Both blood and urine samples were collected by UEFA from players at all doping controls prior to and during the tournament. This meant that each of the 16 teams were visited at their pre-tournament training camp, and were also tested after each match. All tests were conducted by UEFA's team of experienced doping control officers (DCOs), who are medical doctors representing a wide range of nations such as Germany, France, Slovakia and the Former Yugoslav Republic of Macedonia.
Analysis of samples was conducted at the World Anti-Doping Agency (WADA) accredited laboratory in Warsaw.Ten players per team were tested out-of-competition and two players per team after each match. Tournament samples were analysed within 24 hours of receipt by the laboratory to ensure that all results were known before a team's next fixture in the competition.

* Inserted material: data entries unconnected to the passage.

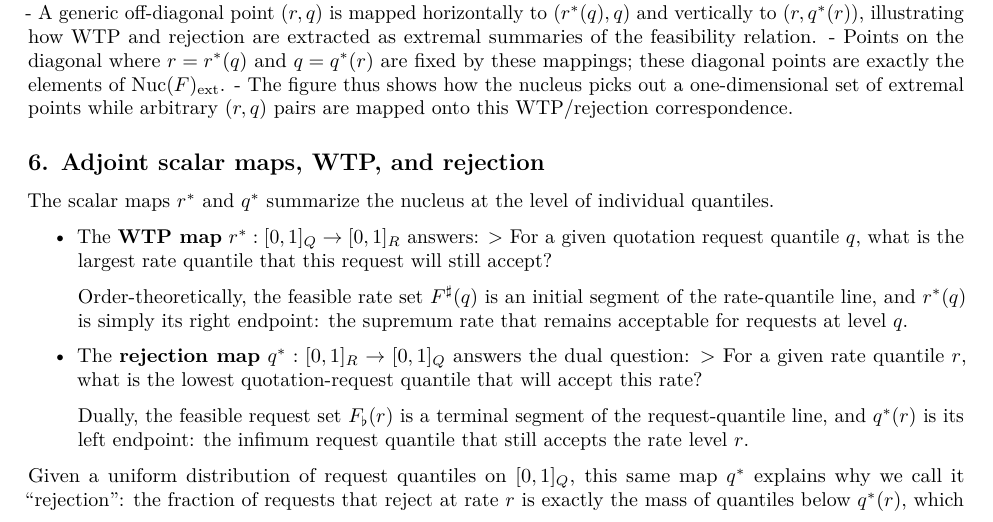
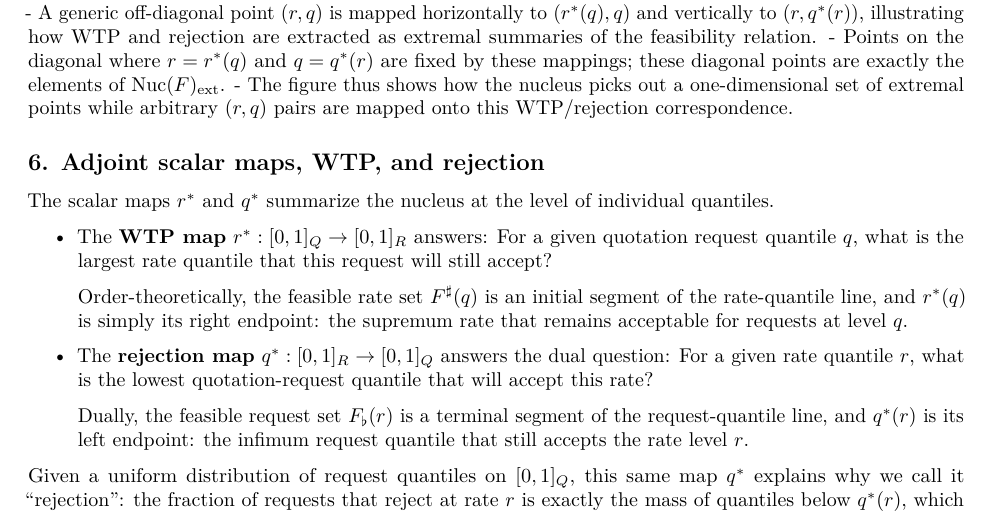
Before and after one commit to tiavlovskiegor24/Quote-request-booking, a LaTeX document (booking_probability.tex): part of page 8 of 15, cut so that both start at the same text. Compiled offline with pdfLaTeX.

Commit message:
saving changes

```diff
--- a/booking_probability.tex
+++ b/booking_probability.tex
@@ -473,8 +473,7 @@ of individual quantiles.
 
 \begin{itemize}
 \item
-  The \textbf{WTP map} \(r^* : [0,1]_Q \to [0,1]_R\) answers:
-  \textgreater{} For a given quotation request quantile \(q\), what is
+  The \textbf{WTP map} \(r^* : [0,1]_Q \to [0,1]_R\) answers: For a given quotation request quantile \(q\), what is
   the largest rate quantile that this request will still accept?
 
   Order‑theoretically, the feasible rate set \(F^\sharp(q)\) is an
```
Also changed, not shown: booking_probability.tex (2 more changed lines).
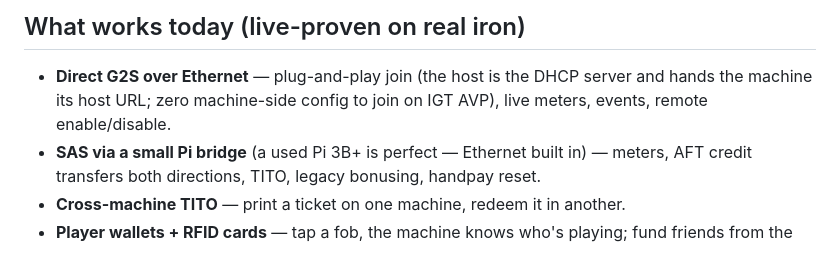
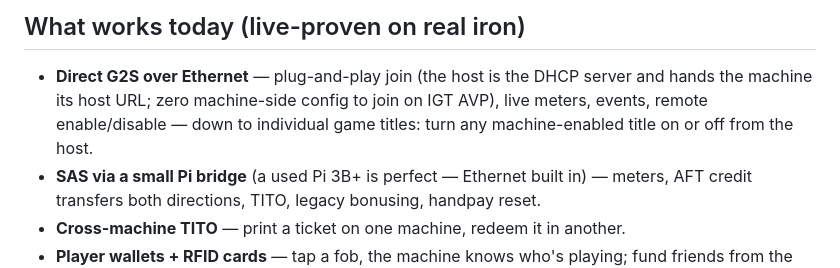
Before and after one commit to ajs1616/CabiNet, a Markdown page: README.md, the part around the change. Rendered like a GitHub page.

Commit message:
README: G2S feature list gains per-title enable/disable from the host (machine-enabled titles)
Co-Authored-By: Claude Fable 5 <noreply@anthropic.com>

```diff
--- a/README.md
+++ b/README.md
@@ -19,7 +19,8 @@ whole casino *experience*, at home, for friends.
 
 - **Direct G2S over Ethernet** — plug-and-play join (the host is the DHCP
   server and hands the machine its host URL; zero machine-side config to join on IGT
-  AVP), live meters, events, remote enable/disable.
+  AVP), live meters, events, remote enable/disable — down to individual game
+  titles: turn any machine-enabled title on or off from the host.
 - **SAS via a small Pi bridge** (a used Pi 3B+ is perfect — Ethernet built
   in) — meters, AFT credit transfers both directions, TITO, legacy
   bonusing, handpay reset.
```
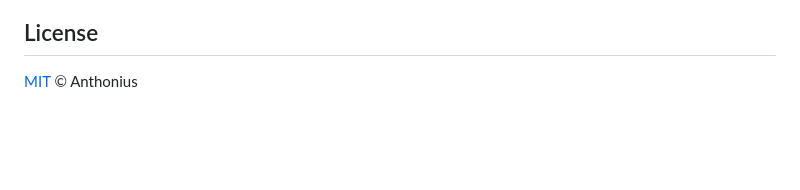
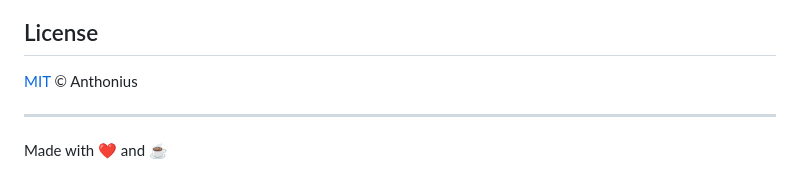
Before and after one commit to kilip/omed, a Markdown page: README.md, the part around one of its changes. GitHub-like rendering; blank space fills up the shorter version.

Commit message:
docs: add codecov badge and footer to readme :memo:

```diff
--- a/README.md
+++ b/README.md
@@ -163,3 +165,7 @@ Guidance for AI coding agents is in [AGENTS.md](./AGENTS.md); dashboard visual g
 ## License
 
 [MIT](./LICENSE) © Anthonius
+
+---
+
+Made with ❤️ and ☕
```
Also changed, not shown: other parts of README.md (+2 -0 lines).
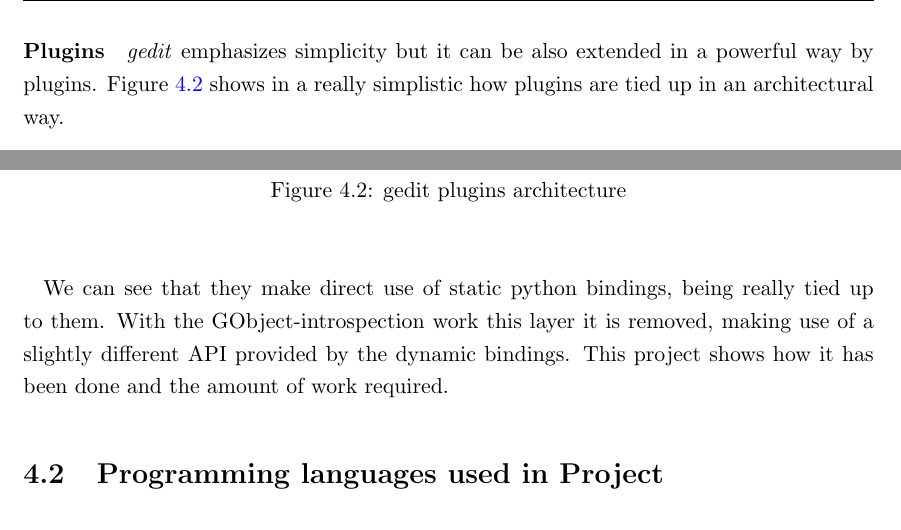
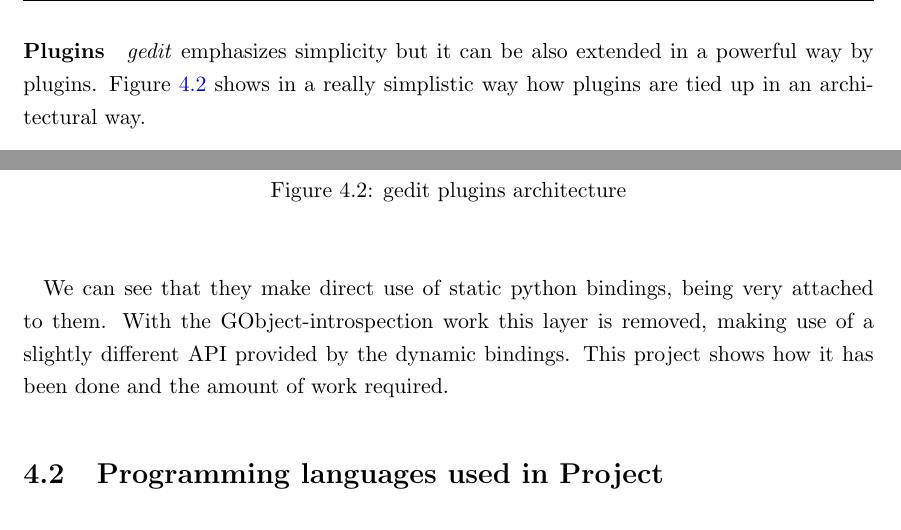
Before and after one commit to nacho/project-doc, a LaTeX thesis (main.tex, which reads technical-description.tex): two parts of page 31 of 172, joined at a grey line, cut so that both start at the same text. Compiled offline with pdfLaTeX.

Commit message:
technical-description: minor fixes

```diff
--- a/technical-description.tex
+++ b/technical-description.tex
@@ -70,13 +70,13 @@
 \paragraph{Plugins}
 
 \emph{gedit} emphasizes simplicity but it can be also extended in a powerful way
-by plugins. Figure \ref{fig:pluginsArch} shows in a really simplistic how plugins
+by plugins. Figure \ref{fig:pluginsArch} shows in a really simplistic way how plugins
 are tied up in an architectural way.
 
 \addfigure[width=0.60\textwidth]{./images/old-plugins-architecture}{gedit plugins architecture}{fig:pluginsArch}
 
-We can see that they make direct use of static python bindings, being really tied up
-to them. With the GObject-introspection work this layer it is removed, making use of a
+We can see that they make direct use of static python bindings, being very attached
+to them. With the GObject-introspection work this layer is removed, making use of a
 slightly different API provided by the dynamic bindings. This project shows how it has
 been done and the amount of work required.
 
```
Also changed, not shown: technical-description.tex (5 more changed lines).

The chairman of the UEFA Medical Committee Michel D'Hooghe said: "Once again UEFA has shown its commitment to remain at the forefront of anti-doping initiatives in elite football by staging a comprehensive programme of doping controls on all teams and players competing in the EURO final tournament. The combination of pre-tournament and tournament testing, combined with use of the latest laboratory analysis, can have left no room for players to succeed by illegal means. Once again we have a tournament and an anti-doping programme to be proud of."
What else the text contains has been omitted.